The antioxidant effects of bilirubin in Parkinson’s disease (PD) have recently gained much attention from the research community. However, results from these studies have been conflicting. This meta-analysis is conducted to assess the relationship between the serum bilirubin concentration and the risk of PD.
Two reviewers performed a systematic literature search across five databases (MEDLINE, PubMed, EMBASE, Web of Science, and Cochrane Central Register of Controlled Trials). The case-control studies regarding bilirubin levels in PD patients published up to April 2020 were included. These studies were subjected to rigorous scrutiny and data extraction to determine the standard mean difference (SMD) and the 95% confidence interval (CI), which were analyzed using the Stata V.12.0 statistical software.

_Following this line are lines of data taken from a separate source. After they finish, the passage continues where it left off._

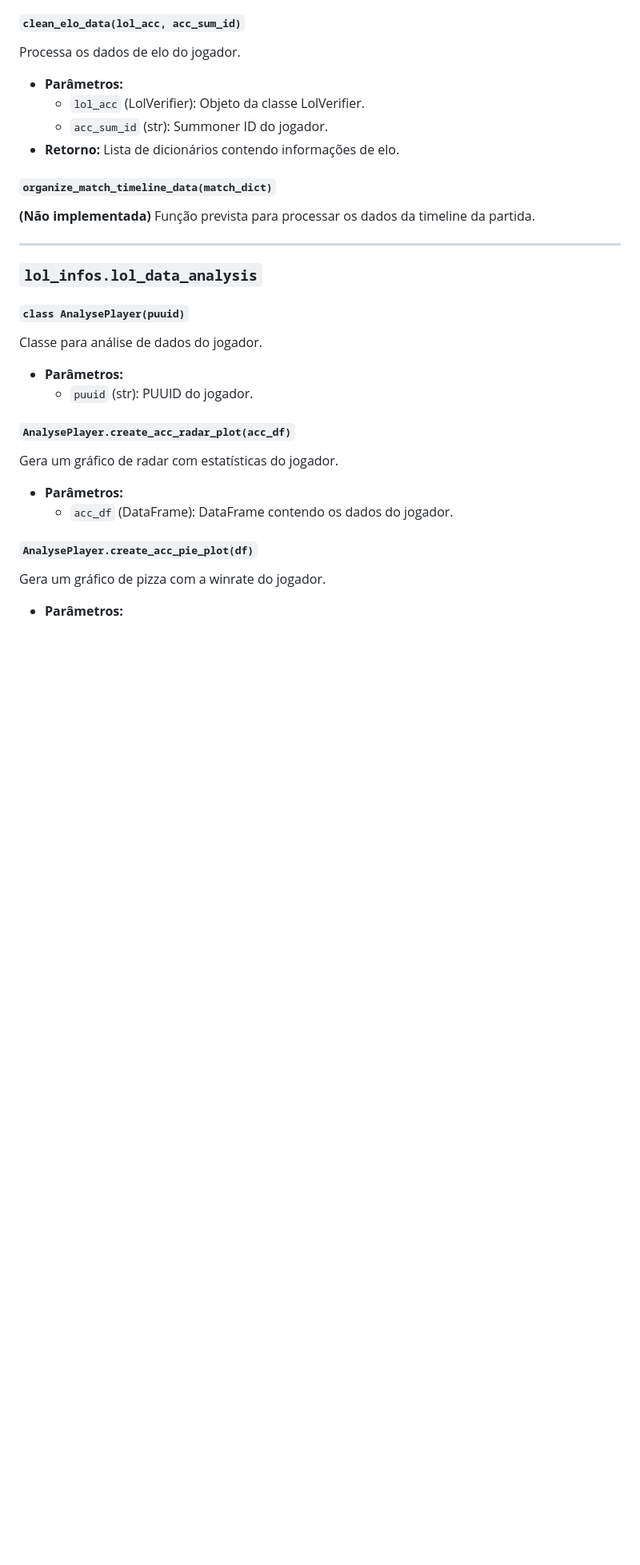
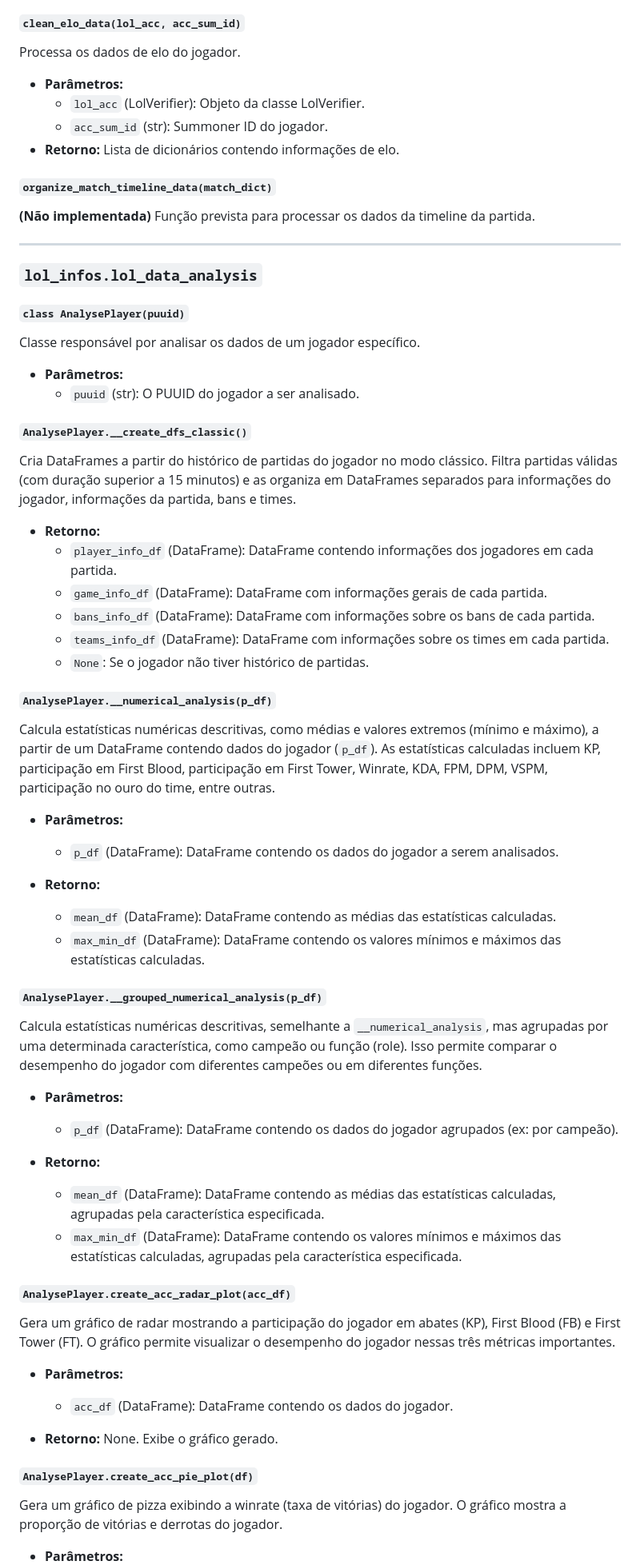
Before and after one commit to mcgb16/lol-stats, a Markdown page: README.md, the part around the change printed below. Shown: that part at 80% size. Drawn GitHub-style; blank space fills up the shorter version.

```diff
--- a/README.md
+++ b/README.md
@@ -146,15 +146,50 @@ Processa os dados de elo do jogador.
 ### `lol_infos.lol_data_analysis`
 
 #### **`class AnalysePlayer(puuid)`**
-Classe para análise de dados do jogador.
+Classe responsável por analisar os dados de um jogador específico.
+
 - **Parâmetros:**
-  - `puuid` (str): PUUID do jogador.
+  - `puuid` (str): O PUUID do jogador a ser analisado.
+
+#### **`AnalysePlayer.__create_dfs_classic()`**
+Cria DataFrames a partir do histórico de partidas do jogador no modo clássico.  Filtra partidas válidas (com duração superior a 15 minutos) e as organiza em DataFrames separados para informações do jogador, informações da partida, bans e times.
+
+- **Retorno:**
+    - `player_info_df` (DataFrame): DataFrame contendo informações dos jogadores em cada partida.
+    - `game_info_df` (DataFrame): DataFrame com informações gerais de cada partida.
+    - `bans_info_df` (DataFrame): DataFrame com informações sobre os bans de cada partida.
+    - `teams_info_df` (DataFrame): DataFrame com informações sobre os times em cada partida.
+    - `None`: Se o jogador não tiver histórico de partidas.
+
+#### **`AnalysePlayer.__numerical_analysis(p_df)`**
+Calcula estatísticas numéricas descritivas, como médias e valores extremos (mínimo e máximo), a partir de um DataFrame contendo dados do jogador (`p_df`).  As estatísticas calculadas incluem KP, participação em First Blood, participação em First Tower, Winrate, KDA, FPM, DPM, VSPM, participação no ouro do time, entre outras.
+
+- **Parâmetros:**
+  - `p_df` (DataFrame): DataFrame contendo os dados do jogador a serem analisados.
+
+- **Retorno:**
+    - `mean_df` (DataFrame): DataFrame contendo as médias das estatísticas calculadas.
+    - `max_min_df` (DataFrame): DataFrame contendo os valores mínimos e máximos das estatísticas calculadas.
+
+#### **`AnalysePlayer.__grouped_numerical_analysis(p_df)`**
+Calcula estatísticas numéricas descritivas, semelhante a `__numerical_analysis`, mas agrupadas por uma determinada característica, como campeão ou função (role).  Isso permite comparar o desempenho do jogador com diferentes campeões ou em diferentes funções.
+
+- **Parâmetros:**
+  - `p_df` (DataFrame): DataFrame contendo os dados do jogador agrupados (ex: por campeão).
+
+- **Retorno:**
+    - `mean_df` (DataFrame): DataFrame contendo as médias das estatísticas calculadas, agrupadas pela característica especificada.
+    - `max_min_df` (DataFrame): DataFrame contendo os valores mínimos e máximos das estatísticas calculadas, agrupadas pela característica especificada.
 
 #### **`AnalysePlayer.create_acc_radar_plot(acc_df)`**
-Gera um gráfico de radar com estatísticas do jogador.
+Gera um gráfico de radar mostrando a participação do jogador em abates (KP), First Blood (FB) e First Tower (FT).  O gráfico permite visualizar o desempenho do jogador nessas três métricas importantes.
+
 - **Parâmetros:**
   - `acc_df` (DataFrame): DataFrame contendo os dados do jogador.
 
+- **Retorno:** None. Exibe o gráfico gerado.
+
 #### **`AnalysePlayer.create_acc_pie_plot(df)`**
-Gera um gráfico de pizza com a winrate do jogador.
+Gera um gráfico de pizza exibindo a winrate (taxa de vitórias) do jogador.  O gráfico mostra a proporção de vitórias e derrotas do jogador.
+
 - **Parâmetros:**
```
Also changed, not shown: other parts of README.md (+29 -5 lines).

A total of eight studies which included 1463 PD cases and 1490 controls were incorporated into our meta-analysis. SMD analysis showed that there was a higher total bilirubin (TBIL) and direct bilirubin (DBIL) levels in PD patients compared with controls (for TBIL, SMD: 0.300, 95% CI: 0.050-0.549, P = 0.018; for DBIL, SMD: 0.395, 95% CI: 0.102-0.688, P = 0.008). However, no significant relationship was found between the serum indirect bilirubin and PD patients (SMD: -0.223, 95% CI: -0.952-0.505, P = 0.548). A subgroup analysis based on ethnicity indicated that the serum TBIL was higher in PD patients of Caucasian descent in contrast to matched healthy controls (SMD: 0.511, 95% CI: 0.324-0.698, P = 0.000, I2 = 58.0%).
Higher serum bilirubin levels in PD patients suggest that bilirubin might play a role in the pathogenesis of PD and have the potential to be utilized as a biochemical marker for PD diagnosis and treatment.